It would be the understatement of the century to say that the COVID-19 pandemic has negatively disrupted nations’ economies. In the Southeast Asian region, where economies are considerably dependent on tourism, economic recovery has been particularly brutal. However, many of these Southeast countries have compromised democratic ideals to revive the economy. For example, Thailand has expanded upon the government’s emergency powers, and Indonesia has enacted procedures to curtail expressions criticizing the government’s COVID-19 response. These actions are worrisome to democracy promoters, but the question remains: is it necessary to limit freedom in times of emergency?

Un Término Más para el MAS: Luis Arce’s victory in Bolivia Represents a Resounding Victory for Democracy in Latin America

On November 8th, 2020, Luis Arce was sworn in as the third president of the Plurinational State of Bolivia. [1] Before serving as the presidential candidate for the Movimiento al Socialismo party, Arce served as Economic Minister under its previous leader, Evo Morales. During his tenure, he implemented policies that delivered economic growth rates far exceeding other Latin American countries. The Center for Economic Policy Research (CEPR) noted that during his tenure, Bolivian GDP per capita rose more than 50%- one of the highest in the world. [2] This radical transformation was in part owed to nationalizations he oversaw: from 2006 to 2019, industries such as telecommunications and mining were nationalized to finance anti-poverty campaigns. These programs also paid astounding dividends, with poverty rates slashed in half from over 60% in 2006 to 35% in 2019. [3]

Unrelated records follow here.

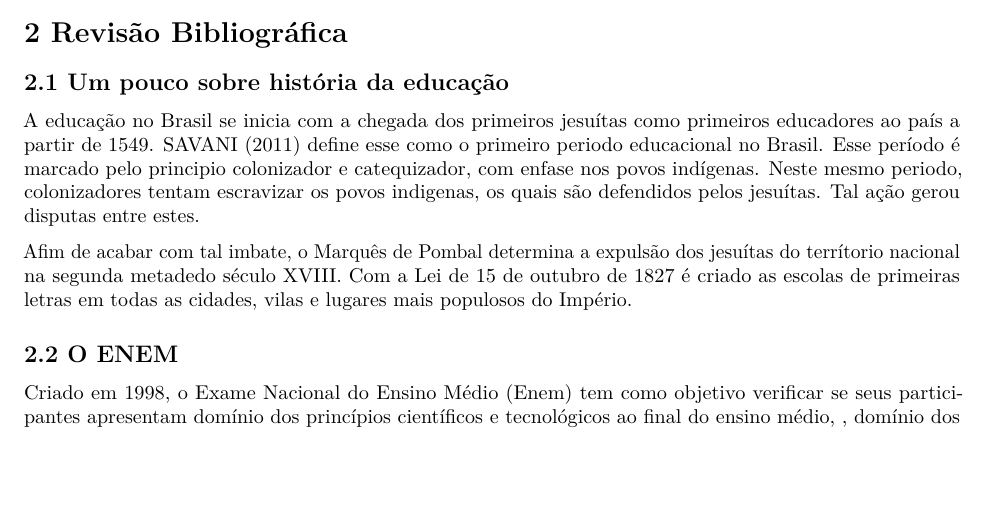
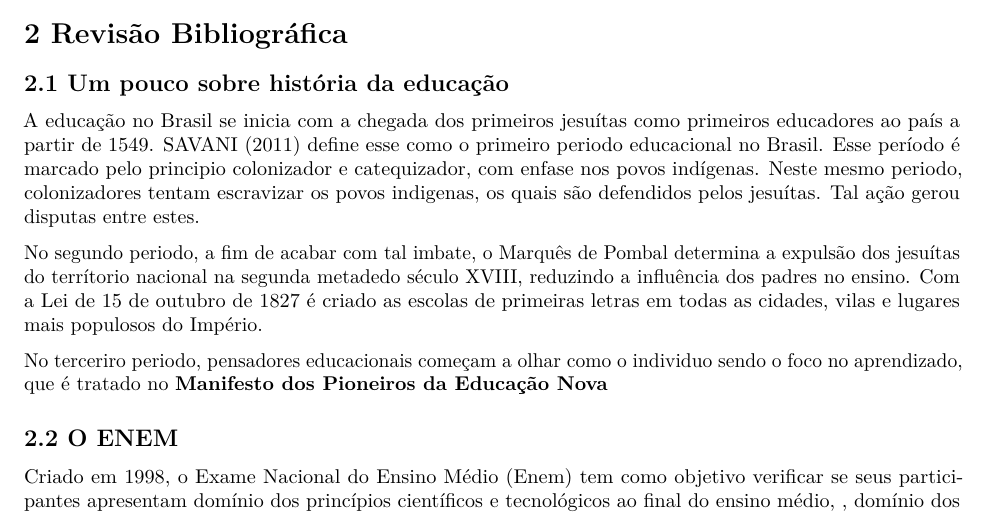
Before and after one commit to euzbio/TCC, an R Markdown document (tcc.Rmd): part of page 1 of 3, cut so that both start at the same text, the shorter picture padded with empty space. Rendered offline with R 4.5, knitr and Pandoc, then LaTeX, with nearby package versions.

Commit message:
Update tcc.Rmd

```diff
--- a/tcc.Rmd
+++ b/tcc.Rmd
@@ -19,7 +19,9 @@ Pensar no que escrever.
 
 A educação no Brasil se inicia com a chegada dos primeiros jesuítas como primeiros educadores ao país a partir de 1549. SAVANI (2011) define esse como o primeiro periodo educacional no Brasil. Esse período é marcado pelo principio colonizador e catequizador, com enfase nos povos indígenas. Neste mesmo periodo, colonizadores tentam escravizar os povos indigenas, os quais são defendidos pelos jesuítas. Tal ação gerou disputas entre estes.
 
-Afim de acabar com tal imbate, o Marquês de Pombal  determina a expulsão dos jesuítas do terrítorio nacional na segunda metadedo século XVIII. Com a Lei de 15 de outubro de 1827 é criado as escolas de primeiras letras em todas as cidades, vilas e lugares mais populosos do Império.
+No segundo periodo, a fim de acabar com tal imbate, o Marquês de Pombal  determina a expulsão dos jesuítas do terrítorio nacional na segunda metadedo século XVIII, reduzindo a influência dos padres no ensino. Com a Lei de 15 de outubro de 1827 é criado as escolas de primeiras letras em todas as cidades, vilas e lugares mais populosos do Império.
+
+No terceriro periodo, pensadores educacionais começam a olhar como o individuo sendo o foco no aprendizado, que é tratado no __Manifesto dos Pioneiros da Educação Nova__
 
 ## 2.2 O ENEM
 
```
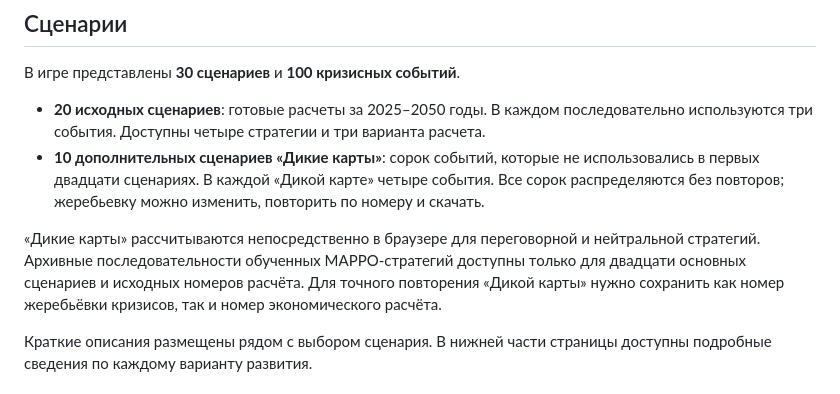
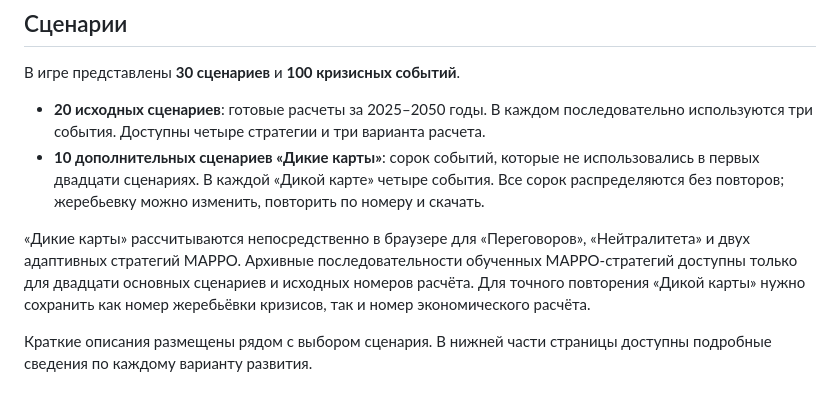
Before and after one commit to AntonDozhdikov/Evrasia2050_game, a Markdown page: README.md, the part around the change. Rendered like a GitHub page.

Commit message:
Align wildcard instructions and strategy reference counts with real six-policy Stage 3 runtime

```diff
--- a/README.md
+++ b/README.md
@@ -11,7 +11,7 @@
 - **20 исходных сценариев**: готовые расчеты за 2025–2050 годы. В каждом последовательно используются три события. Доступны четыре стратегии и три варианта расчета.
 - **10 дополнительных сценариев «Дикие карты»**: сорок событий, которые не использовались в первых двадцати сценариях. В каждой «Дикой карте» четыре события. Все сорок распределяются без повторов; жеребьевку можно изменить, повторить по номеру и скачать.
 
-«Дикие карты» рассчитываются непосредственно в браузере для переговорной и нейтральной стратегий. Архивные последовательности обученных MAPPO-стратегий доступны только для двадцати основных сценариев и исходных номеров расчёта. Для точного повторения «Дикой карты» нужно сохранить как номер жеребьёвки кризисов, так и номер экономического расчёта.
+«Дикие карты» рассчитываются непосредственно в браузере для «Переговоров», «Нейтралитета» и двух адаптивных стратегий MAPPO. Архивные последовательности обученных MAPPO-стратегий доступны только для двадцати основных сценариев и исходных номеров расчёта. Для точного повторения «Дикой карты» нужно сохранить как номер жеребьёвки кризисов, так и номер экономического расчёта.
 
 Краткие описания размещены рядом с выбором сценария. В нижней части страницы доступны подробные сведения по каждому варианту развития.
 
```
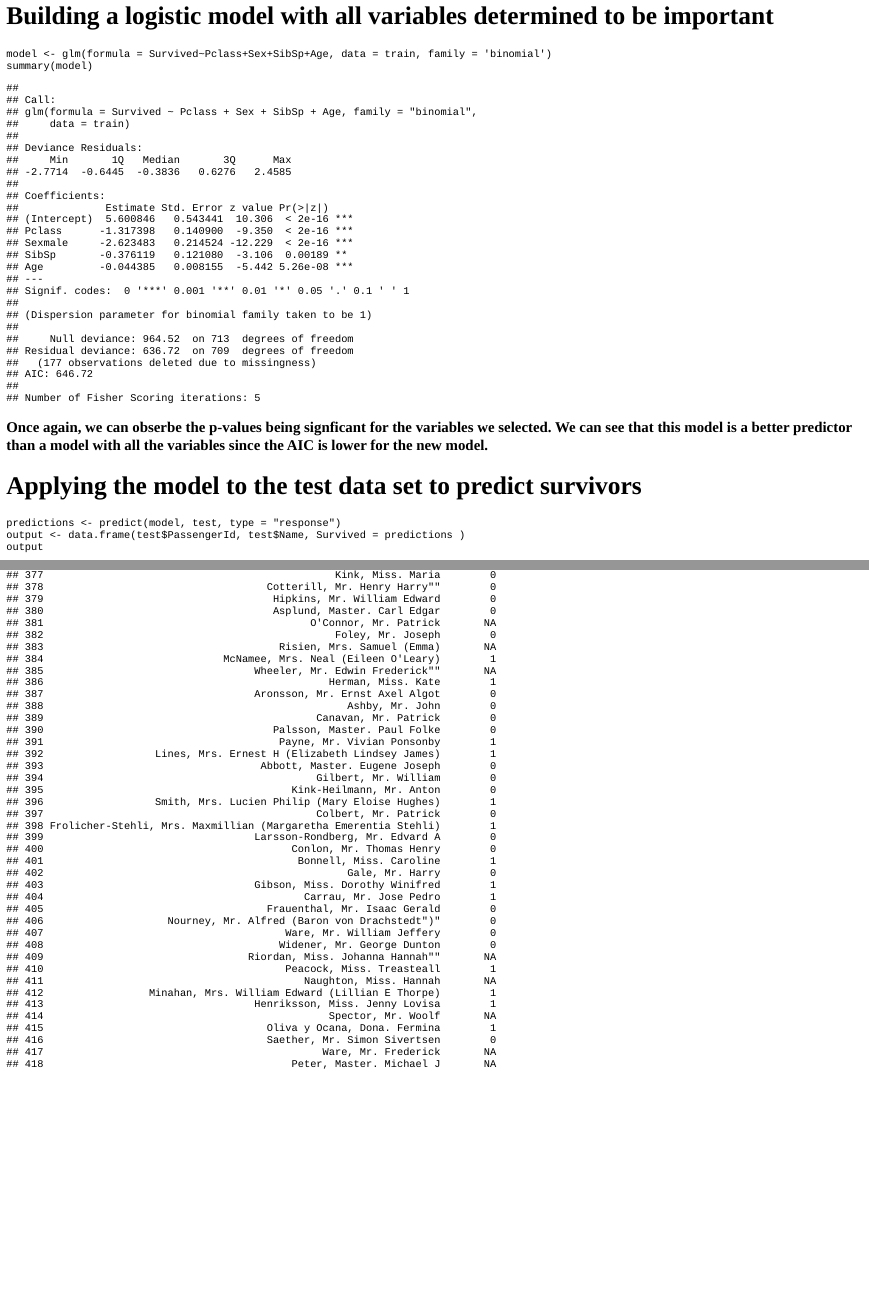
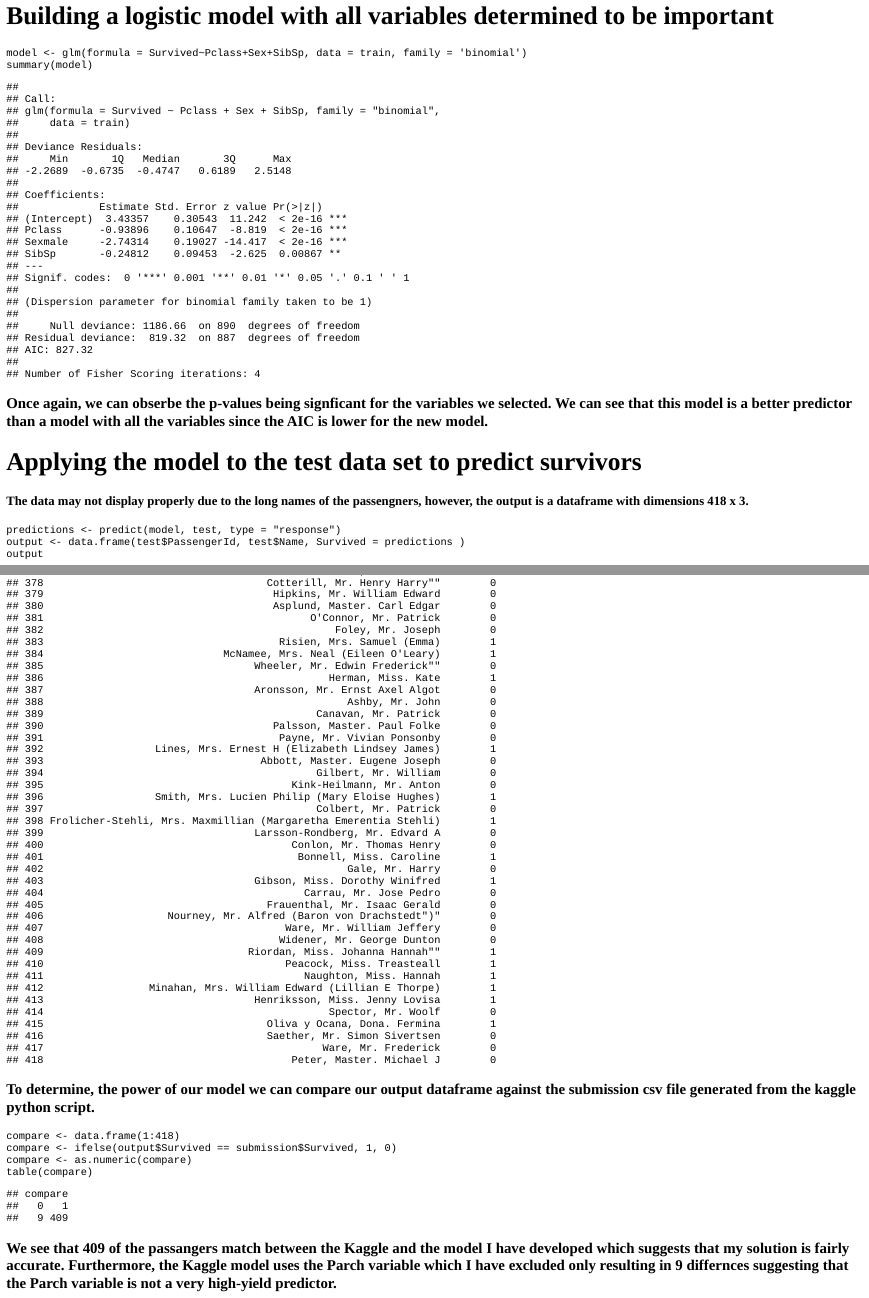
Before and after one commit to vsomesula/COPwebsite, an R Markdown document (content/post/2022-04-02-a03-classification-models/index.Rmd): the page in a window 1100 px wide, from 2410 px down before the commit and from 2510 px down after it, so that both start at the same text, and a second part further down, joined at a grey line. The pictures show the output file content/post/2022-04-02-a03-classification-models/index.html that the author committed with the source, opened offline; long lines of code are wrapped.

Commit message:
Added comparison to Kaggle answers

````diff
--- a/content/post/2022-04-02-a03-classification-models/index.Rmd
+++ b/content/post/2022-04-02-a03-classification-models/index.Rmd
@@ -40,11 +42,12 @@ caret::varImp(model)
 # Building a logistic model with all variables determined to be important
 ```{r}
-model <- glm(formula = Survived~Pclass+Sex+SibSp+Age, data = train, family = 'binomial')
+model <- glm(formula = Survived~Pclass+Sex+SibSp, data = train, family = 'binomial')
 summary(model)
 ```
 ### Once again, we can obserbe the p-values being signficant for the variables we selected. We can see that this model is a better predictor than a model with all the variables since the AIC is lower for the new model.
 
 # Applying the model to the test data set to predict survivors
+#### The data may not display properly due to the long names of the passengners, however, the output is a dataframe with dimensions 418 x 3.
 ```{r}
 predictions <- predict(model, test, type = "response")
 output <- data.frame(test$PassengerId, test$Name, Survived = predictions )
@@ -57,3 +60,11 @@ output
 output$Survived = ifelse(output$Survived > 0.5, 1, 0)
 output
 ```
+### To determine, the power of our model we can compare our output dataframe against the submission csv file generated from the kaggle python script.
+```{r}
+compare <- data.frame(1:418)
+compare <- ifelse(output$Survived == submission$Survived, 1, 0)
+compare <- as.numeric(compare)
+table(compare)
+```
+### We see that 409 of the passangers match between the Kaggle and the model I have developed which suggests that my solution is fairly accurate. Furthermore, the Kaggle model uses the Parch variable which I have excluded only resulting in 9 differnces suggesting that the Parch variable is not a very high-yield predictor.
````
Also changed, not shown: content/post/2022-04-02-a03-classification-models/index.html, content/post/2022-04-02-a03-classification-models/index.Rmd (8 more changed lines).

Brain Drain in Colombia

The intersection between migration and development is a complicated nexus of factors, including the impacts of migration patterns on development. One interesting migration phenomenon that greatly impacts development is known as brain drain.